→ **PROVIDED RECORDS**
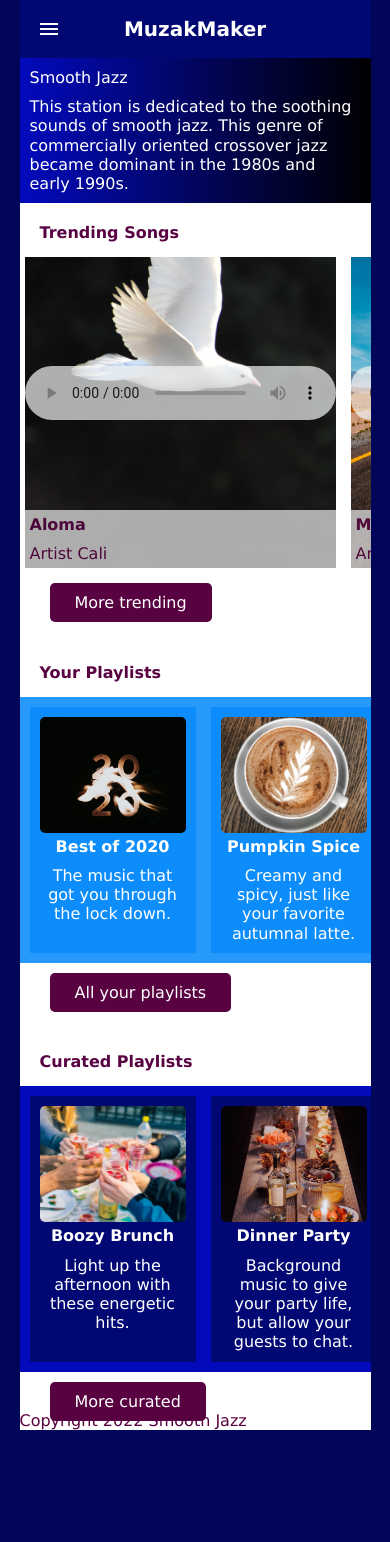
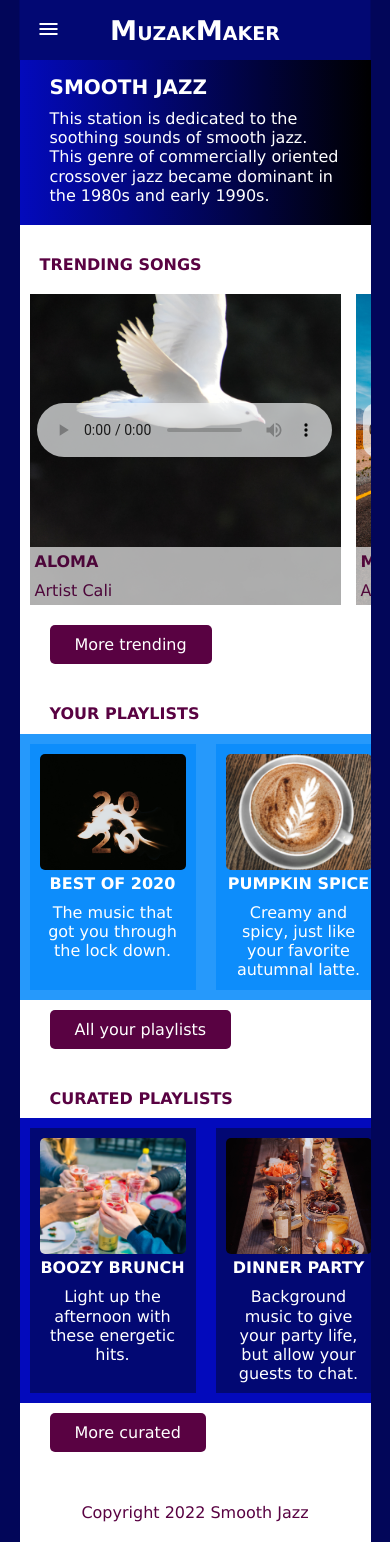
Before and after one commit to stevec713/streamingmedia, a plain HTML site: page index.html in a window 390 px wide. Before the commit the page ends 1430 px from the top, so only its background shows below. Drawn offline with Linux system fonts and the light colour scheme.

Commit message:
finished html and started some media queries

```diff
--- a/index.html
+++ b/index.html
@@ -11,57 +11,56 @@
     </head>
     <body>
         <header>
-            <div>
-                <input type="checkbox" id="dropdown-btn">
-                <label for="dropdown-btn"><span></span></label>
-                <h1>MuzakMaker</h1>
-            </div>
-            <h2>Smooth Jazz</h2>
+            <h1>Smooth Jazz</h1>
             <p>This station is dedicated to the soothing sounds of smooth jazz. This genre of commercially oriented crossover jazz became dominant in the 1980s and early 1990s.</p>
-            <nav>
-                <ul>
-                    <li><a href="#">MuzakMaker</a></li>
-                    <li><a href="#trending">Trending Songs</a></li>
-                    <li><a href="#playlists">Your playlists</a></li>
-                    <li><a href="#curated">Curated Playlists</a></li>
-                    <li><a href="#" aria-label="a profile picture of the current user"><img src="media/images/duke-silver.png" alt=""></a></li>
-                </ul>
-            </nav>
         </header>
+
+        <nav>
+            <input type="checkbox" id="dropdown-menu">
+            <label for="dropdown-menu"><span></span></label>
+            <ul>
+                <li><a class="name" href="#">MuzakMaker</a></li>
+                <li><a href="#trending">Trending<br>Songs</a></li>
+                <li><a href="#playlists">Your<br>playlists</a></li>
+                <li><a href="#curated">Curated<br>Playlists</a></li>
+                <li><a href="#" aria-label="a profile picture of the current user"><img src="media/images/duke-silver.png" alt=""></a></li>
+            </ul>
+        </nav>
+
         <main>
             <section id="trending">
-                <h3>Trending Songs</h3>
+                <h2>Trending Songs</h2>
                 <div>
                     <article>
-                        <h4>Aloma</h4>
+                        <h3>Aloma</h3>
                         <p>Artist Cali</p>
                         <img src="media/images/aloma-cover.png" alt="a white dove flying">
                         <audio controls src="media/audio/aloma.mp3">Your browser does not support this <code>audio</code>.</audio>
                     </article>
 
                     <article>
-                        <h4>My Road</h4>
+                        <h3>My Road</h3>
                         <p>Artist Nesterouk</p>
                         <img src="media/images/my-road-cover.png" alt="a long road through the desert with mountains in the distance and a blue sky">
                         <audio controls src="media/audio/my-road.mp3">Your browser does not support this <code>audio</code>.</audio>
                     </article>
 
                     <article>
-                        <h4>Papaya</h4>
+                        <h3>Papaya</h3>
                         <p>Artist Dredstudio</p>
                         <img src="media/images/papaya-cover.png" alt="the inside half of a papaya with a green background">
                         <audio controls src="media/audio/papaya.mp3">Your browser does not support this <code>audio</code>.</audio>
                     </article>
 
                     <article>
-                        <h4>Smoothies</h4>
+                        <h3>Smoothies</h3>
                         <p>Artist Black Rhomb</p>
                         <img src="media/images/smoothies-cover.png" alt="a smoothie in a glass jar surrounded by fruits with a pink background">
                         <audio controls src="media/audio/smoothies.mp3">Your browser does not support this <code>audio</code>.</audio>
                     </article>
 
                     <article>
-                        <h4>Successful Performance</h4>
+                        <h3>Successful Performance</h3>
                         <p>Artist Ricky Bombino</p>
                         <img src="media/images/successful-performance-cover.png" alt="a happy man with a relieved smile standing in front of a faded blue cinder block wall">
                         <audio controls src="media/audio/successful-performance.mp3">Your browser does not support this <code>audio</code>.</audio>
@@ -71,35 +70,35 @@
             </section>
 
             <section id="playlists">
-                <h3>Your Playlists</h3>
+                <h2>Your Playlists</h2>
                 <div>
                 <article>
                     <img src="media/images/best-of-2020-cover.png" alt="a metallic and fire styled text saying 2020">
-                    <h4>Best of 2020</h4>
+                    <h3>Best of 2020</h3>
                     <p>The music that got you through the lock down.</p>
                 </article>
 
                 <article>
                     <img src="media/images/pumpkin-spice-cover.png" alt="a pumpkin spice late in a mug on a wooden table">
-                    <h4>Pumpkin Spice</h4>
+                    <h3>Pumpkin Spice</h3>
                     <p>Creamy and spicy, just like your favorite autumnal latte.</p>
                 </article>
 
                 <article>
                     <img src="media/images/quiet-storm-cover.png" alt="a cloudy sky with vibrant blue and purple colors and light seeping through the clouds">
-                    <h4>Quiet Storm</h4>
+                    <h3>Quiet Storm</h3>
                     <p>Slow tempos and relaxed rhythms.</p>
                 </article>
 
                 <article>
                     <img src="media/images/smooth-jazz-cover.png" alt="a man with a green shirt, glasses, and gray hair in front of a white wall">
-                    <h4>Smooth Jazz</h4>
+                    <h3>Smooth Jazz</h3>
                     <p>The pioneers of smooth jazz</p>
                 </article>
 
                 <article>
                     <img src="media/images/smooth-study-cover.png" alt="a person seated in a chair and typing on a laptop">
-                    <h4>Smooth Study</h4>
+                    <h3>Smooth Study</h3>
                     <p>Background music to keep you going while you study.</p>
                 </article>
                 </div>
@@ -107,35 +106,35 @@
             </section>
 
             <section id="curated">
-                <h3>Curated Playlists</h3>
+                <h2>Curated Playlists</h2>
                 <div>
                 <article>
                     <img src="media/images/boozy-brunch-cover.png" alt="a group of people sitting at a table and doing a toast">
-                    <h4>Boozy Brunch</h4>
+                    <h3>Boozy Brunch</h3>
                     <p>Light up the afternoon with these energetic hits.</p>
                 </article>
 
                 <article>
                     <img src="media/images/dinner-party-cover.png" alt="a candle lit wooden table with fruits and wine">
-                    <h4>Dinner Party</h4>
+                    <h3>Dinner Party</h3>
                     <p>Background music to give your party life, but allow your guests to chat.</p>
                 </article>
 
                 <article>
                     <img src="media/images/mellow-cover.png" alt="two people sitting on a bench in a park in front of a pond">
-                    <h4>Mellow</h4>
+                    <h3>Mellow</h3>
                     <p>Relax after a stressful day with this collection of extra smooth jazz.</p>
                 </article>
 
                 <article>
                     <img src="media/images/jazz-chill-cover.png" alt="a display covered with rose petals">
-                    <h4>Jazz and Chill</h4>
+                    <h3>Jazz and Chill</h3>
                     <p>Set the mood with these silky sounds.</p>
                 </article>
 
                 <article>
                     <img src="media/images/smooth-saxophone-cover.png" alt="a person with a saxophone playing with their group">
-                    <h4>Jazz Saxophone</h4>
+                    <h3>Jazz Saxophone</h3>
                     <p>The greatest collection of your sax favorites.</p>
                 </article>
                 </div>
--- a/styles.css
+++ b/styles.css
@@ -60,12 +60,13 @@ table {
     --magenta:#590242;
     --white: white;
     --background-blue: #020659;
+    --lt-gray: lightgray;
 
     --font: Verdana, Geneva, Tahoma, sans-serif;
 }
 
 /* -------------- ALL STYLES -------------- */
-*{
+* {
     box-sizing: border-box;
 }
 
@@ -77,6 +78,9 @@ body {
     line-height: 1.2;
     color: var(--white);
 }
+h1, h2, h3 {
+    text-transform: uppercase;
+}
 
 h2, h3, p, dl, dd {
     font-size: 1em;
@@ -87,79 +91,92 @@ footer p {
 }
 
 /* -------------- CONTAINER STYLES -------------- */
-header, main, footer {
+header, main, nav, footer {
     background-color: var(--white);
     width: 90%;
     margin: 0 auto;
     max-width: 1200px;
 }
 
-header{
+header {
     background: linear-gradient(90deg, var(--dk-blue), black);
-    margin-top: 58px;
+    margin-top: 60px;
+    padding: 5px 20px;
 }
 
-main, footer{
+main, footer {
     color: var(--magenta);
 }
 
 /* -------------- HEADER STYLES -------------- */
-header div{
-    margin: 0;
+nav {
+    position: fixed;
     top: 0;
-    position: fixed;
-    width: 90%;
     background-color: var(--blue-purple);
     z-index: 3;
-    max-width: 1200px;
-
+    left: 50%;
+    transform: translateX(-50%);
+    height: 60px;
 }
 
-header label{
-    position: absolute;
+label {
+    z-index: 3;
 }
 
-h1{
-    font-size: 1.25em;
-    font-family: var(--font);
+.name {
+    display: inline-block;
+    position: absolute;
+    top: 15px;
+    text-decoration: none;
+    font-size: 1.7em;
     font-weight: bold;
-    padding:17px;
+    color: var(--white);
+    width: 100%;
     text-align: center;
+    font-variant: small-caps;
 }
 
-header h2 {
+h1 {
+    font-size: 1.25em;
+    font-weight: bold;
     padding: 10px;
+    max-width: 750px;
+    margin: 0 auto;
+    text-transform: uppercase;
 }
 
 header p {
-    padding: 0 10px 10px 10px;
+    display: block;
+    max-width: 750px;
+    padding: 0 10px 15px 10px;
+    margin: 0 auto;
 }
 
 /* -------------- TRENDING STYLES -------------- */
-h3 {
+h2 {
     font-weight: bold;
-    padding: 20px 0px 10px 20px;
+    padding: 30px 0px 10px 20px;
 }
 
-#trending div{
+#trending div {
     display: flex;
     overflow-x: scroll;
-    gap:15px;
-    padding: 5px;
+    gap: 15px;
+    padding: 10px;
     margin-bottom: 20px;
 }
 
 #trending article {
     display: flex;
     flex-direction: column;
-    position:relative;
+    position: relative;
 }
 
-#trending h4{
+#trending h3 {
     order: 2;
     font-weight: bold;
     padding: 5px;
-    background-color: lightgray;
+    background-color: var(--lt-gray);
     position: absolute;
     bottom: 29px;
     z-index: 1;
@@ -167,9 +184,9 @@ h3 {
     opacity: 80%;
 }
 
-#trending p{
+#trending p {
     order: 3;
-    background-color: lightgray;
+    background-color: var(--lt-gray);
     padding: 5px;
     position: absolute;
     bottom: 0;
@@ -178,15 +195,16 @@ h3 {
     opacity: 80%;
 }
 
-#trending img{
+#trending img {
     position: relative;
 }
 
-#trending audio{
+#trending audio {
     position: absolute;
     opacity: 70%;
     top: 35%;
-    width: 100%;
+    width: 95%;
+    align-self: center;
 }
 
 #trending a, #playlists a, #curated a {
@@ -196,7 +214,6 @@ h3 {
     border-radius: 5px;
     color: var(--white);
     text-decoration: none;
-    width: 200px;
 }
 
 /* -------------- SCROLLBAR STYLES -------------- */
@@ -235,15 +252,15 @@ h3 {
 }
 
 /* -------------- PLAYLISTS AND CURATED STYLES -------------- */
-#playlists h3, #curated h3 {
-    margin: 30px 0 5px 0;
+#playlists h2, #curated h2 {
+    margin: 20px 0 0 10px;
 }
 
 #playlists div {
     display: flex;
     overflow-x: scroll;
     padding: 10px;
-    gap: 15px;
+    gap: 20px;
     background-color: var(--alt-lt-blue);
     margin-bottom: 20px;
 }
@@ -253,7 +270,7 @@ h3 {
     padding: 10px;
 }
 
-#playlists h4, #curated h4 {
+#playlists h3, #curated h3 {
     color: var(--white);
     font-weight: bold;
     text-align: center;
@@ -269,7 +286,7 @@ h3 {
     display: flex;
     overflow-x: scroll;
     padding: 10px;
-    gap: 15px;
+    gap: 20px;
     background-color: var(--dk-blue);
     margin-bottom: 20px;
 }
@@ -280,18 +297,16 @@ h3 {
 }
 
 /* -------------- FOOTER STYLES -------------- */
-footer{
-
+footer {
+    padding: 60px 0 20px 0;
 }
 
+small {
+    display: block;
+    text-align: center;
+}
 
-
-
-
-
-
-
-/* -------------- PROVIDED STYLES -------------- */
+/* -------------- MENU STYLES -------------- */
 ul {
     overflow: hidden;
     max-height: 0;
@@ -357,17 +372,45 @@ input:checked ~ label:not(.steps) span:before, input:checked ~ label:not(.steps)
     top: 0;
 }
 
-/* --------------  MEDIA QUERIES -------------- */
+/* -------------- MEDIA QUERIES -------------- */
 @media screen and (min-width:834px) {
+    li a {
+        font-size: .9em;
+        text-transform: uppercase;
+        color: var(--white);
+        text-decoration: none;
+        text-align: center;
+    }
+
+    .name {
+        display: inline;
+        position: static;
+        top: 0;
+        font-size: 1.5em;
+        font-weight: bold;
+        color: var(--white);
+        text-transform: none;
+        font-variant: small-caps;
+    }
+
     ul {
         overflow: visible;
         position: absolute;
-        top: 0;
+        width: 100%;
         display: grid;
         grid-template-columns: 1fr 1fr 1fr 1fr 1fr;
+        align-content: center;
+        align-items: center;
+        justify-items: center;
+        top: 50%;
+        padding: 0 10px;
     }
 
     label span, input {
         display: none;
     }
+
+    #trending h3{
+        bottom: 30px;
+    }
 }
```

→ **EXERCISE DETAILS**
Go through the listing above and return every line where the word "table" occurs.

→ **EXERCISE RESPONSE**
                     <img src="media/images/pumpkin-spice-cover.png" alt="a pumpkin spice late in a mug on a wooden table">
                     <img src="media/images/boozy-brunch-cover.png" alt="a group of people sitting at a table and doing a toast">
                     <img src="media/images/dinner-party-cover.png" alt="a candle lit wooden table with fruits and wine">
@@ -60,12 +60,13 @@ table {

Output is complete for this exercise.